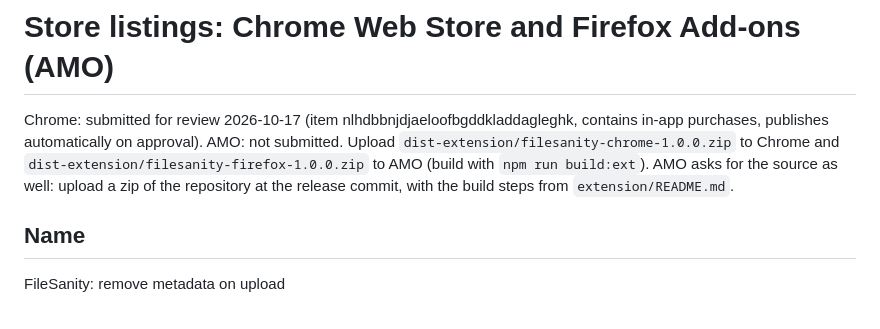
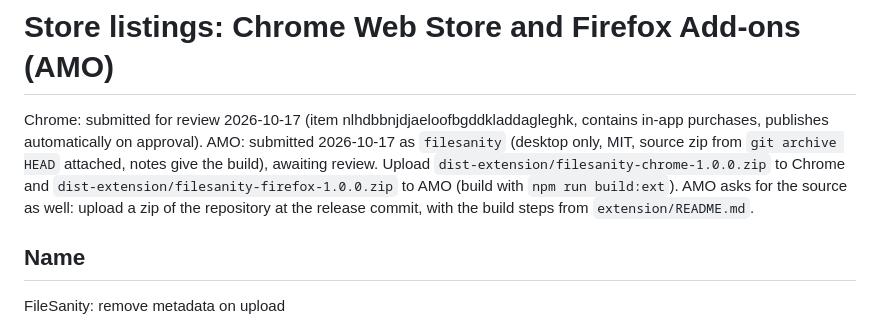
Before and after one commit to authegg/filesanity, a Markdown page: extension/STORE.md, the part around the change. Rendered like a GitHub page.

Commit message:
docs(extension): record the Firefox Add-ons submission
Co-Authored-By: Claude Opus 5.5 <noreply@anthropic.com>
Claude-Session: https://claude.ai/code/session_014z8zDTYjx4svG7mPVrGRtM

```diff
--- a/extension/STORE.md
+++ b/extension/STORE.md
@@ -1,6 +1,6 @@
 # Store listings: Chrome Web Store and Firefox Add-ons (AMO)
 
-Chrome: submitted for review 2026-10-17 (item nlhdbbnjdjaeloofbgddkladdagleghk, contains in-app purchases, publishes automatically on approval). AMO: not submitted. Upload `dist-extension/filesanity-chrome-1.0.0.zip` to Chrome and `dist-extension/filesanity-firefox-1.0.0.zip` to AMO (build with `npm run build:ext`). AMO asks for the source as well: upload a zip of the repository at the release commit, with the build steps from `extension/README.md`.
+Chrome: submitted for review 2026-10-17 (item nlhdbbnjdjaeloofbgddkladdagleghk, contains in-app purchases, publishes automatically on approval). AMO: submitted 2026-10-17 as `filesanity` (desktop only, MIT, source zip from `git archive HEAD` attached, notes give the build), awaiting review. Upload `dist-extension/filesanity-chrome-1.0.0.zip` to Chrome and `dist-extension/filesanity-firefox-1.0.0.zip` to AMO (build with `npm run build:ext`). AMO asks for the source as well: upload a zip of the repository at the release commit, with the build steps from `extension/README.md`.
 
 ## Name
 
```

----

**YOUR OBJECTIVE**
Where a line of the listing includes the word "Claude", it counts; say how many such lines there are and nothing more.

**TASK RESULT**
2